A Clinical Performance Exercise for MedicinePediatrics Residents Emphasizing Complex Psychosocial Skills

Duke, Mary B. MD; Griffith, Charles H. III MD, MSPH; Haist, Steven A. MD, MS; Wilson, John F. PhD

Academic Medicine:
Educating Physicians: Research Reports
Abstract

Purpose. To assess the skills of internal medicine—pediatrics (med—peds) residents in evaluating and counseling patients with complex psychosocial problems using a clinical performance exercise (CPE).

Method. The authors designed a 13-station CPE [nine standardized-patient (SP) stations and four non-SP stations]. Eight of the SP stations focused on counseling or assessing complex psychosocial needs, and three were videotaped and analyzed for specific verbal and nonverbal communication skills. Residents completed a written task for each station and SPs completed a checklist on interviewing and communication skills and a 52-item patient's-satisfaction survey. All first- and third-year residents (n = 25) from two academic years participated.
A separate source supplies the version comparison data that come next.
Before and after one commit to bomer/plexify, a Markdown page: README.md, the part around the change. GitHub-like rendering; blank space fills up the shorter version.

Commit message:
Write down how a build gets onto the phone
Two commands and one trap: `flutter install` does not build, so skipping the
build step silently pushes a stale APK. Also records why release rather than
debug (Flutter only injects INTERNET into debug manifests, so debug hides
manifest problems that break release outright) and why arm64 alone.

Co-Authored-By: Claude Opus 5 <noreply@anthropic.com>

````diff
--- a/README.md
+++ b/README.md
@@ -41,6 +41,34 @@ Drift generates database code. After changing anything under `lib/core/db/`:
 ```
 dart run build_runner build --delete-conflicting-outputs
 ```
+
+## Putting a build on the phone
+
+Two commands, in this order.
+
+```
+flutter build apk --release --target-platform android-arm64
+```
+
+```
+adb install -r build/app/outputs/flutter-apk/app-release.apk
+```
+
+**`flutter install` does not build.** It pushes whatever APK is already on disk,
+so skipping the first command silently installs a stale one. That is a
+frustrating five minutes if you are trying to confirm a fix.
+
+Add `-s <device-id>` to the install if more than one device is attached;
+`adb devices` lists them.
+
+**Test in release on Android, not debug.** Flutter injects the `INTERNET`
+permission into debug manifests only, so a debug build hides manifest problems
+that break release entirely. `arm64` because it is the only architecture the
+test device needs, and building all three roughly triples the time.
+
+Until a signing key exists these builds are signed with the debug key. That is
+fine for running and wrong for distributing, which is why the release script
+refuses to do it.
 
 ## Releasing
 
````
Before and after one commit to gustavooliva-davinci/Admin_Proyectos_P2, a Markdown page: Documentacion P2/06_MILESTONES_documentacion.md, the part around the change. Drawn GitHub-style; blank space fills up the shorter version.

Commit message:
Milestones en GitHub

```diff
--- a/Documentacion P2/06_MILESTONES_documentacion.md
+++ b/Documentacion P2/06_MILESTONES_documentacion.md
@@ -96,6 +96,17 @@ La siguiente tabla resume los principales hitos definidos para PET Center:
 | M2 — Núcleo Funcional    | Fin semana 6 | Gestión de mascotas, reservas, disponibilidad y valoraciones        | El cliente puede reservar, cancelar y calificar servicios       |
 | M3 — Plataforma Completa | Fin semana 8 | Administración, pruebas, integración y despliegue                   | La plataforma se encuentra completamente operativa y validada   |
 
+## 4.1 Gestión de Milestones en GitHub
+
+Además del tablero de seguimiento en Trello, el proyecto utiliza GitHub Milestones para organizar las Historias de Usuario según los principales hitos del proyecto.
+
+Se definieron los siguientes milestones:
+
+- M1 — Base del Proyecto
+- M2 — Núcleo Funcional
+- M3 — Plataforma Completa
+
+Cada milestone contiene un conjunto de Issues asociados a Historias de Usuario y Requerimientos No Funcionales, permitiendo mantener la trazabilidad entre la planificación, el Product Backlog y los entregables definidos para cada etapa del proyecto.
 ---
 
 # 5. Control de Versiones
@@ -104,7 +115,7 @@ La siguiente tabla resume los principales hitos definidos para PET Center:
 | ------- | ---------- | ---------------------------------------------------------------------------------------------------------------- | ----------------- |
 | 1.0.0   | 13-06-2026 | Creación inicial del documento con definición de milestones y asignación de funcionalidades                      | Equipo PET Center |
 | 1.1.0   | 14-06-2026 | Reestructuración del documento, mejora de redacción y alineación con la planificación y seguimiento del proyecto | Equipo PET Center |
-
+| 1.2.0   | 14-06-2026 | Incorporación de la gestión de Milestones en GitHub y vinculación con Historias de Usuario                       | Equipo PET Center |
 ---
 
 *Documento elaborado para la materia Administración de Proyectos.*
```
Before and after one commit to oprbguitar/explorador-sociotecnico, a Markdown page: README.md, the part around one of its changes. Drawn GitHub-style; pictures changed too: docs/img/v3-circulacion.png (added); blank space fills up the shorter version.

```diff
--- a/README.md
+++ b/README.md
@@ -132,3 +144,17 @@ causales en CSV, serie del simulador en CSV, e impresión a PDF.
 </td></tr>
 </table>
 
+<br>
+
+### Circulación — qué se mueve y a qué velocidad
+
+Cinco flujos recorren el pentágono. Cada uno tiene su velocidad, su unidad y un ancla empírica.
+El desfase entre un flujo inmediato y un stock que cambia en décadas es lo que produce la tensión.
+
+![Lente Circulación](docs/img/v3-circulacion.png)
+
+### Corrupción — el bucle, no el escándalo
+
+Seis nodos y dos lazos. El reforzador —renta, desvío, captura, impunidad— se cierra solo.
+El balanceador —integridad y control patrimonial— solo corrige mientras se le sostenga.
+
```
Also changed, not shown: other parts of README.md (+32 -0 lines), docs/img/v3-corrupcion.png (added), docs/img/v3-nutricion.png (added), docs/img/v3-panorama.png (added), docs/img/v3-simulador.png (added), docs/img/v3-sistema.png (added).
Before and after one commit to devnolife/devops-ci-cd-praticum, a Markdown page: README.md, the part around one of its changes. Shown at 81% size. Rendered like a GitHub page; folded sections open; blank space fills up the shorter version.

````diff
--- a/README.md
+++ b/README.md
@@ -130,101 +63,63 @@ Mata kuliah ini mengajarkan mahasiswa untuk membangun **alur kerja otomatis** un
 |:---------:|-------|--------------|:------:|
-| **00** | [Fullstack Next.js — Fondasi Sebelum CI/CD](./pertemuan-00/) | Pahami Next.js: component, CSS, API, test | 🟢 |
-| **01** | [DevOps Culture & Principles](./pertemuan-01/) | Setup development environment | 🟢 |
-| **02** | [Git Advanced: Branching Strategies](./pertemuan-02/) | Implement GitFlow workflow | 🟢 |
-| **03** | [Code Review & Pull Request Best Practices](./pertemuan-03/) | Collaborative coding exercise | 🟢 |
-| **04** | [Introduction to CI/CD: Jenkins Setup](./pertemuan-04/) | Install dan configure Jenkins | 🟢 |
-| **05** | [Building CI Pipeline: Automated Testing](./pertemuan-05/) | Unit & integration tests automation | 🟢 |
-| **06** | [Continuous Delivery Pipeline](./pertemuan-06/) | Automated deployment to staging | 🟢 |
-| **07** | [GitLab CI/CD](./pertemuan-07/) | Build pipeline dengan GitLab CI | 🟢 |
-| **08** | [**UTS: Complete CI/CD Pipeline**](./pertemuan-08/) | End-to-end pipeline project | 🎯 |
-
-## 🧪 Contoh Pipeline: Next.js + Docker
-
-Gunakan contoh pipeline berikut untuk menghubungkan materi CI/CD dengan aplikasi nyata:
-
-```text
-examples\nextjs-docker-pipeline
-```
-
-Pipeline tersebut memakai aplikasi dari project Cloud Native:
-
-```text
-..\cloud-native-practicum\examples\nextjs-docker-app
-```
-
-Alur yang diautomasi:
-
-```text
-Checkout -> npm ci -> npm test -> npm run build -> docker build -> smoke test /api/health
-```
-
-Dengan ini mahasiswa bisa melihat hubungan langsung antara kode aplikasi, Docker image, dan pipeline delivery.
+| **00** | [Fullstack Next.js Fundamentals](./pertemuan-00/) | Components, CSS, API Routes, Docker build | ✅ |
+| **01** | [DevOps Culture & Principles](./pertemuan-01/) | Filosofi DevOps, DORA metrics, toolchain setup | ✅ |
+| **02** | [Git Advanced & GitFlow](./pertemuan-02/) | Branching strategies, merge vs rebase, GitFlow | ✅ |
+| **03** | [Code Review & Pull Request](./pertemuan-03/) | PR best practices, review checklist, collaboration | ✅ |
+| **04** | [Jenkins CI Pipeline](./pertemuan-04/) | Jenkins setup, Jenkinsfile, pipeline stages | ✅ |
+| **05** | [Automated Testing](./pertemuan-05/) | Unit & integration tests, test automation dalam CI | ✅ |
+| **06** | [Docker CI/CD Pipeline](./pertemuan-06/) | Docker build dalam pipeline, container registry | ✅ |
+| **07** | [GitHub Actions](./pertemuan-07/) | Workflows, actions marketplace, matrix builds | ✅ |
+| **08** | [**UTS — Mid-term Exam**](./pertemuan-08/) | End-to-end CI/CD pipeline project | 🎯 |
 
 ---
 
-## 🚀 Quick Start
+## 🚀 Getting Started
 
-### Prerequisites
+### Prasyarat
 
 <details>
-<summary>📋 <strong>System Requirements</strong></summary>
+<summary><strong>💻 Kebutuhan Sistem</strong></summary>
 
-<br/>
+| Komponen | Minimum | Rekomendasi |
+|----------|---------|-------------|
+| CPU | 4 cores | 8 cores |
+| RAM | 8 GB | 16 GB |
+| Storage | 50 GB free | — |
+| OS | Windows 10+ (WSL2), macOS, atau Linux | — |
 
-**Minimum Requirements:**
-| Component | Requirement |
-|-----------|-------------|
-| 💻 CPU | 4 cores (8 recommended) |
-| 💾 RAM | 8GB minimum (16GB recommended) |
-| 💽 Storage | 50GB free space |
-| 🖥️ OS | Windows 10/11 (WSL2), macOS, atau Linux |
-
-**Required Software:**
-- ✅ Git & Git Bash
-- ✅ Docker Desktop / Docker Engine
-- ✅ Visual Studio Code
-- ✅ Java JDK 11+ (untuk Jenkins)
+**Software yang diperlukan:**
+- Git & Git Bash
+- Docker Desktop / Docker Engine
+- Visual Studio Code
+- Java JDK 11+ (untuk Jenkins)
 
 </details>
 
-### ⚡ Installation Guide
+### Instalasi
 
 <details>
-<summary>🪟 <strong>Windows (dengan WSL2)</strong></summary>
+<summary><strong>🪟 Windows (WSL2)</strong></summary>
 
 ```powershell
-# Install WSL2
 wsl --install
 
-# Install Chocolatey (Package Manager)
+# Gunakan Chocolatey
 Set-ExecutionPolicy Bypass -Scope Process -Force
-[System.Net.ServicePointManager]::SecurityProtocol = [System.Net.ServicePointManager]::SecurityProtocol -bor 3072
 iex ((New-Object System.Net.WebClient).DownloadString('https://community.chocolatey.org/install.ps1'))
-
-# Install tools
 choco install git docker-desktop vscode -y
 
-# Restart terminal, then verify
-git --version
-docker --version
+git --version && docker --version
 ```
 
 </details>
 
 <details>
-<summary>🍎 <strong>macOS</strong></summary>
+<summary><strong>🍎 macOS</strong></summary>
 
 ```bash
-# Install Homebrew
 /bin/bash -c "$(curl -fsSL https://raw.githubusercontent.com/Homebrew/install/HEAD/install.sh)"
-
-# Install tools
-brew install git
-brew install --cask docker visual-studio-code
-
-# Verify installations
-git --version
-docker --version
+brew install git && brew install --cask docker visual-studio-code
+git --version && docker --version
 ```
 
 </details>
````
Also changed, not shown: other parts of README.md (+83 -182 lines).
Results. The range of the average scores on the nine SP stations was 43–75%. The residents performed better with common problems (newborn hospital discharge instructions and cardiac risk-factor counseling) than with more complex problems that are less often encountered in the institution (HIV counseling), or problems less often recognized (adult survivor of childhood sexual abuse). As expected, third-year residents scored better than did first-year residents on the written “plan” part of the SP stations and on the non-SP stations. Third-year and first-year residents had similar scores, however, on measures of verbal and nonverbal communication and patient's satisfaction, and for gathering data and providing information.

Conclusion. This is the first performance-based evaluation of residents in a combined med—peds residency program. The stations addressed more complex clinical skills than those reported for objective structured clinical evaluations of residents.

Author Information

Dr. Duke is associate professor, Dr. Griffith is associate professor, and Dr. Haist is professor, Division of General Internal Medicine, and Dr. Wilson is professor, Department of Behavioral Science. All are at the University of Kentucky College of Medicine, Lexington.

Correspondence and requests for reprints should be addressed to Dr. Duke, K512 Kentucky Clinic, University of Kentucky 740 S. Limestone, Lexington, KY 40536-0284; e-mail: 〈mbduke2@uky.edu〉.

This project was supported in part by a Residency Training in Internal Medicine/Pediatrics grant from the Health Resources and Services Administration and does not necessarily reflect the opinion or policies of the Health Resources and Services Administration.

© 2001 Association of American Medical Colleges